    -Jut

  4. “You aren’t talking in a duck voice, are you?” Heh heh… I love it.

    Just an observation though, when Good Cop Justice Stephen Breyer said that “it was OK”, Was it wrong for him to say that?

      • Yeah, what a bleeding heart! Taking the threat of death off the table is a pretty wimpy tactic.
        Why show your hand so early?
        🙂
        -Jut

    • No. It was kind. It’s “That’s OK son. We’re not going to disbar you. Just go ahead and do what you’re supposed to do, and all will be forgiven. This is a tough crowd. You can do it.”

      • It’s a curious tendency I’ve noticed- so many people seem to think that either a) you should be corrected, in which case saying “but it’s OK, don’t worry too much” is coddling or something, or b) if it’s not the end of the world, then you should just let it slide, in which case no standards get maintained. That’s true in any case like this- you’d think it would be more obvious, that it’s OK to say “you’re doing it wrong, and don’t do it that way again, but for now, it will be OK, just do better later.” That’s not directed at any commenter here, just a general trend I’ve noticed.
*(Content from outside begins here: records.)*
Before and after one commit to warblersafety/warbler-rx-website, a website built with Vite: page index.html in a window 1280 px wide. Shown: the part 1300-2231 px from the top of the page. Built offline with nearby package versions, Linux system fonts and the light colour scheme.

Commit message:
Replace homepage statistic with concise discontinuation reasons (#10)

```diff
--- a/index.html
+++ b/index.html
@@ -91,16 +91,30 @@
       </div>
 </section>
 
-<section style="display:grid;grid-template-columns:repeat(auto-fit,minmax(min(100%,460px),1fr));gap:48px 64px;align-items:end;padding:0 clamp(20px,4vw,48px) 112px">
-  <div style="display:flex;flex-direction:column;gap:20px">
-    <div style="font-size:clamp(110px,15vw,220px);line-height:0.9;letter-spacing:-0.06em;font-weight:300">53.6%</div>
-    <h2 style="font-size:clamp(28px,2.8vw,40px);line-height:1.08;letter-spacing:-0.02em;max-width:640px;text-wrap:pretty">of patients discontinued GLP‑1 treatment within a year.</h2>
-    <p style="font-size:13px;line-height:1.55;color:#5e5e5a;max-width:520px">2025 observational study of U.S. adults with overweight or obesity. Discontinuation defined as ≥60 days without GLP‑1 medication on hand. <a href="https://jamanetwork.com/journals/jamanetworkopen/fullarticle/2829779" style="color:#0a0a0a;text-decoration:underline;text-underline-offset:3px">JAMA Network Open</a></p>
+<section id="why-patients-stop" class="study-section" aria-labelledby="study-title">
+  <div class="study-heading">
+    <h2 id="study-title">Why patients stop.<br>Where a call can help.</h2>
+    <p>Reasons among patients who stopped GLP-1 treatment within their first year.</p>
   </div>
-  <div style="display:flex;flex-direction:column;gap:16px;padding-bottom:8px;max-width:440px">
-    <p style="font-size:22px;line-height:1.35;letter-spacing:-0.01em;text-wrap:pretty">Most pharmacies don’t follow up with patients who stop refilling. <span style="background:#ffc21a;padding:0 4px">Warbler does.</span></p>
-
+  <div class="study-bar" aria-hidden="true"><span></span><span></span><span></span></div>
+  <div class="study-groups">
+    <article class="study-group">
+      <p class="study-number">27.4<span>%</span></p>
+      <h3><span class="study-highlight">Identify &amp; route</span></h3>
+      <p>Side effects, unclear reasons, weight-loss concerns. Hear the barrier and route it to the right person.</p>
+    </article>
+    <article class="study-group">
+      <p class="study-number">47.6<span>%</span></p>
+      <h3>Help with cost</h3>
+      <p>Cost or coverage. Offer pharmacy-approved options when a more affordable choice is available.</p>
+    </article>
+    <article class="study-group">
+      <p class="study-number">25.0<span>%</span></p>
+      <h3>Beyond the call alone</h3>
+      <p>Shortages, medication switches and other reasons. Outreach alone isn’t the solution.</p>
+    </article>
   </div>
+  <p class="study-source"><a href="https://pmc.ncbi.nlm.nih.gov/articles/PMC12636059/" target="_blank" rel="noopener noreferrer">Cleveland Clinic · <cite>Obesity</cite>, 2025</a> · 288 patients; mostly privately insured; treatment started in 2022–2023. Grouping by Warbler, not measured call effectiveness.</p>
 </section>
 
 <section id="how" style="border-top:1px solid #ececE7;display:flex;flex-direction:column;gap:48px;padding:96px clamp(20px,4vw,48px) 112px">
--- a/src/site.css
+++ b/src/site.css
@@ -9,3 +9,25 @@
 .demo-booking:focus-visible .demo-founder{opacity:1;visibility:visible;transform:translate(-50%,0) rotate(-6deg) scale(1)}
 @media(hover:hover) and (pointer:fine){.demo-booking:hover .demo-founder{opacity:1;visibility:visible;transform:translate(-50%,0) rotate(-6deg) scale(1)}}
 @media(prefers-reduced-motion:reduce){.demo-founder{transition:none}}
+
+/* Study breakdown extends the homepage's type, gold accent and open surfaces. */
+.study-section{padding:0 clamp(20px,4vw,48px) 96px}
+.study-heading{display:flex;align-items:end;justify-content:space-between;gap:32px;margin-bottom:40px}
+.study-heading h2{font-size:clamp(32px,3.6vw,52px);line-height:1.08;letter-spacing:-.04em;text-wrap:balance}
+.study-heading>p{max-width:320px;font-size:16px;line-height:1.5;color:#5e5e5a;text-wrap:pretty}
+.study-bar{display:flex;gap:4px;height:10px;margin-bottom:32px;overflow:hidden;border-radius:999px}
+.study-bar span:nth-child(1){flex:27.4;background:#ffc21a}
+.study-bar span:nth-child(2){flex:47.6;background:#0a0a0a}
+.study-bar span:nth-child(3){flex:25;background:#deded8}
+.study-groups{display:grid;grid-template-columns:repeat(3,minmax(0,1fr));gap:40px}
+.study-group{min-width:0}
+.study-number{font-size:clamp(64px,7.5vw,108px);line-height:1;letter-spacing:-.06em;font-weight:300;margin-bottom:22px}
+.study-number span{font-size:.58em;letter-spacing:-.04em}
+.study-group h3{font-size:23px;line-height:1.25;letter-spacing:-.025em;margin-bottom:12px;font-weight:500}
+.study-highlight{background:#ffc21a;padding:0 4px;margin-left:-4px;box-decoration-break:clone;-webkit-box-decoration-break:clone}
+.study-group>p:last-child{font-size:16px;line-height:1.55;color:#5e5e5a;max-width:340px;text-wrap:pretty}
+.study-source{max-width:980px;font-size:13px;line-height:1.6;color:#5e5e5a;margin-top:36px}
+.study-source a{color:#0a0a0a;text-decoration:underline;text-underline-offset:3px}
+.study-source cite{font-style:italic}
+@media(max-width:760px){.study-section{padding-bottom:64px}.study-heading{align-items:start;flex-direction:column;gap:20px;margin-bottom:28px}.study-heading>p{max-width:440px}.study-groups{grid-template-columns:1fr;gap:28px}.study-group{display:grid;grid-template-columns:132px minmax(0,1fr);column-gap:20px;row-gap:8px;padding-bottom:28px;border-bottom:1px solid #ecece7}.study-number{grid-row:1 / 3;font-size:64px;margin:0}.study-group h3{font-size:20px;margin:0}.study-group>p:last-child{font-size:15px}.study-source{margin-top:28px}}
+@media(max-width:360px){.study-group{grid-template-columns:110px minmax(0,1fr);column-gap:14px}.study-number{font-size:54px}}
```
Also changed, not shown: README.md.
  5. I might point out that South Texas Law College is located here in Houston. Nor can I say I’m really surprised that one of their faculty would make a statement like that, anymore than I would one from Harvard or Georgetown. In fact, are there any reputable law schools left in the country who wouldn’t tolerate this sort of gutter talk from one of their professors?

  6. Hey, Madalyn Murray O’Hair and Dan Rather are noted on Wikipedia as “Notable Alumni” who attended the law school. So it may be doubtful that Blackman will be denied tenure or reprimanded.

  7. Well, Jeez, Who the hell is Josh Blackman, ASSISTANT PROFESSOR OF LAW AT SOUTH TEXAS COLLEGE OF LAW to call a Supreme Court Justice a “dick?” Calling ANYONE a “dick” on a professional basis is bad enough, but when you’re just an Assistant Professor of Law at the South Texas College of Law (barely accredited, I’m sure and well known, probably for its own complement of “dicks” — you’ve got hell of a lot of nerve. Why isn’t Blackman on the Supreme Court? Maybe because HE’S the “dick.”

    What is happening in our world? Civility is dead. And the worst offenders (ha ha) are the ones who don’t know what they’re talking about, who resent those who achieve, and whose ideologies don’t match their own. Hey, Blackman, do you like “dick-head” better? Seems more descriptive to me…,

Leave a Reply

Fill in your details below or click an icon to log in:

WordPress.com Logo

You are commenting using your WordPress.com account. Log Out /  Change )

Google photo

You are commenting using your Google account. Log Out /  Change )

Twitter picture

You are commenting using your Twitter account. Log Out /  Change )

Facebook photo

You are commenting using your Facebook account. Log Out /  Change )

Connecting to %s

This site uses Akismet to reduce spam. Learn how your comment data is processed.